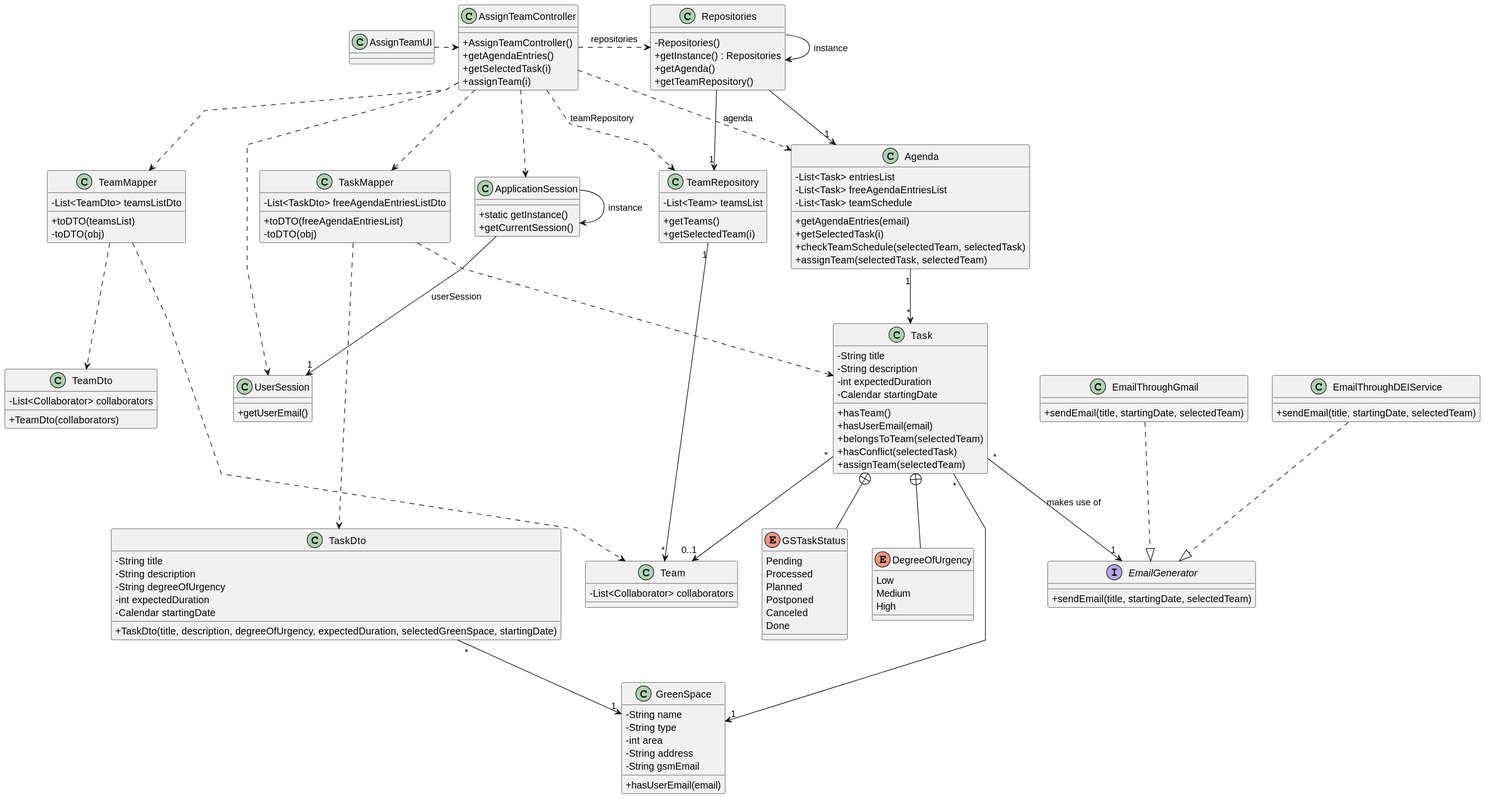
This is docs/sprintC/us023/03.design/svg/us023-class-diagram.svg from Departamento-de-Engenharia-Informatica/lei-24-s2-1dm-g132, a PlantUML export, as it was before one commit. Source of this version:
```plantuml
@startuml
skinparam packageStyle rectangle
skinparam shadowing false
skinparam linetype polyline

skinparam classAttributeIconSize 0


class AssignTeamUI
{

}

class AssignTeamController
{
    + AssignTeamController()
    + getAgendaEntries()
    + getSelectedTask(i)
    + assignTeam(i)
}

class ApplicationSession
{
    + static getInstance()
    + getCurrentSession()
}

class Repositories
{
    - Repositories()
    + getInstance() : Repositories
    + getAgenda()
    + getTeamRepository()
}

class UserSession
{
    + getUserEmail()
}

class Agenda
{
    - List<Task> entriesList
    - List<Task> freeAgendaEntriesList
    - List<Task> teamSchedule
    + getAgendaEntries(email)
    + getSelectedTask(i)
    + checkTeamSchedule(selectedTeam, selectedTask)
    + assignTeam(selectedTask, selectedTeam)
}

class TaskMapper
{
    - List<TaskDto> freeAgendaEntriesListDto
    + toDTO(freeAgendaEntriesList)
    - toDTO(obj)
}

class TaskDto
{
    - String title
    - String description
    - String degreeOfUrgency
    - int expectedDuration
    - Calendar startingDate
    + TaskDto(title, description, degreeOfUrgency, expectedDuration, selectedGreenSpace, startingDate)
}

class Task
{
    - String title
    - String description
    - int expectedDuration
    - Calendar startingDate
    + hasTeam()
    + hasUserEmail(email)
    + belongsToTeam(selectedTeam)
    + hasConflict(selectedTask)
    + assignTeam(selectedTeam)
}

enum DegreeOfUrgency
{
    Low
    Medium
    High
}

enum GSTaskStatus
{
    Pending
    Processed
    Planned
    Postponed
    Canceled
    Done
}

class TeamRepository
{
    - List<Team> teamsList
    + getTeams()
    + getSelectedTeam(i)
}

class TeamMapper
{
    - List<TeamDto> teamsListDto
    + toDTO(teamsList)
    - toDTO(obj)
}

class TeamDto
{
    - List<Collaborator> collaborators
    + TeamDto(collaborators)
}

class Team
{
    - List<Collaborator> collaborators
}

class GreenSpace
{
    - String name
    - String type
    - int area
    - String address
    - String gsmEmail
    + hasUserEmail(email)
}

interface EmailGenerator
{
    + sendEmail(title, startingDate, selectedTeam)
}

class EmailThroughGmail
{
    + sendEmail(title, startingDate, selectedTeam)
}

class EmailThroughDEIService
{
    + sendEmail(title, startingDate, selectedTeam)
}

Task +-- DegreeOfUrgency
Task +-- GSTaskStatus

Repositories -> Repositories : instance
ApplicationSession -> ApplicationSession : instance

AssignTeamUI .> AssignTeamController

AssignTeamController .> Repositories : repositories

Repositories --> "1" TeamRepository
Repositories --> "1" Agenda

AssignTeamController ..> ApplicationSession
AssignTeamController ..> UserSession
ApplicationSession --> "1" UserSession : userSession
AssignTeamController ..> Agenda : agenda
AssignTeamController ..> TeamRepository : teamRepository
AssignTeamController ..> TaskMapper
AssignTeamController ..> TeamMapper

Agenda "1" --> "*" Task
TeamRepository "1" ---> "*" Team

TaskMapper ...> TaskDto
TaskMapper ..> Task

Task "*" --> "1" GreenSpace
TaskDto "*" --> "1" GreenSpace

TeamMapper ..> TeamDto
TeamMapper ..> Team

Task "*" --> "0..1" Team

Task "*" --> "1" EmailGenerator : makes use of

EmailThroughGmail ..|> EmailGenerator
EmailThroughDEIService ..|> EmailGenerator
@enduml
```
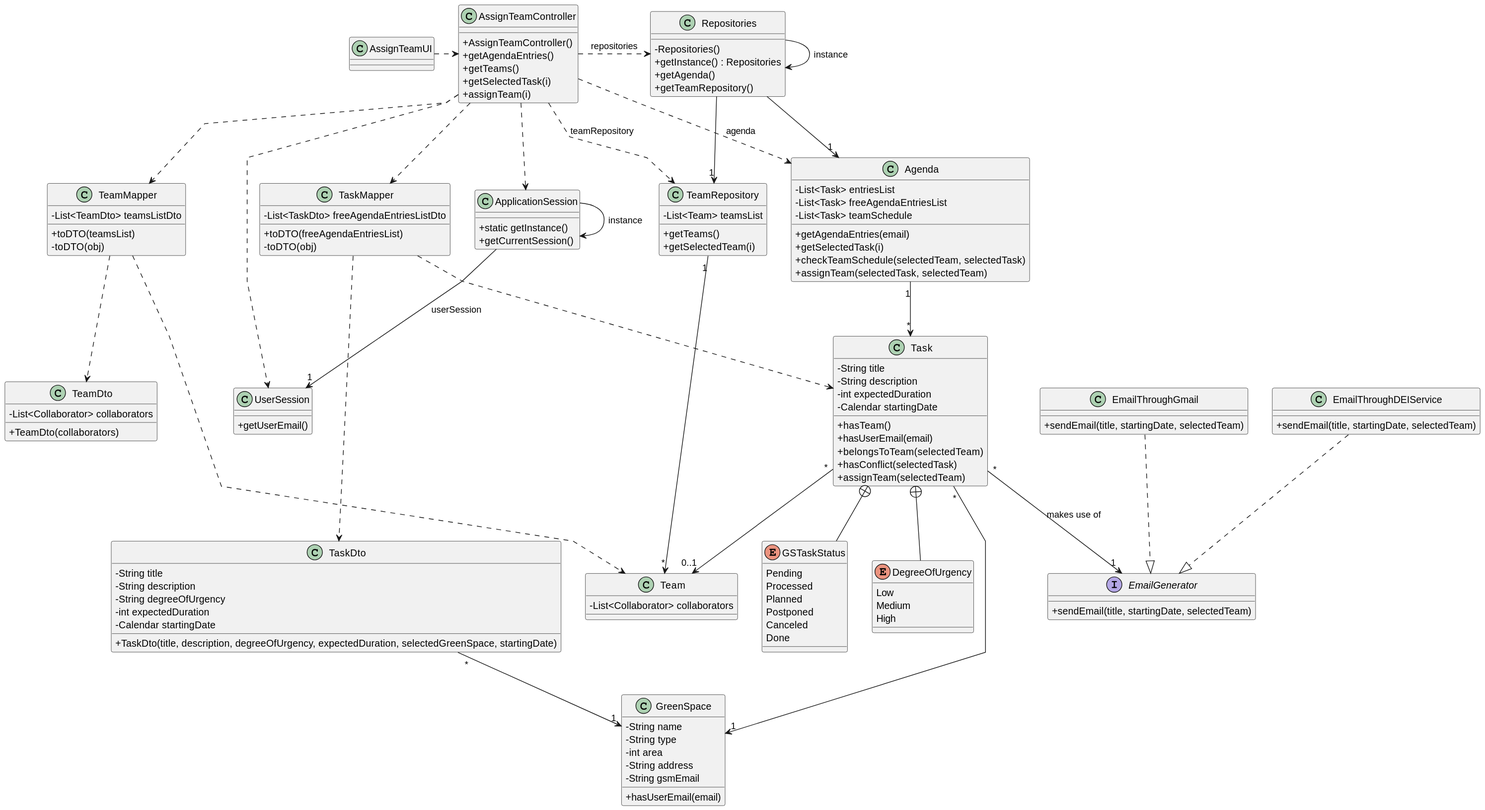
The same file after the commit.

Change to the diagram source:
```diff
@@ -15,6 +15,7 @@
 {
     + AssignTeamController()
     + getAgendaEntries()
+    + getTeams()
     + getSelectedTask(i)
     + assignTeam(i)
 }
```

○ ○ ○ ○ ○

For the word "EmailGenerator", count the lines of the listing above that hold it; the number alone is the answer.

4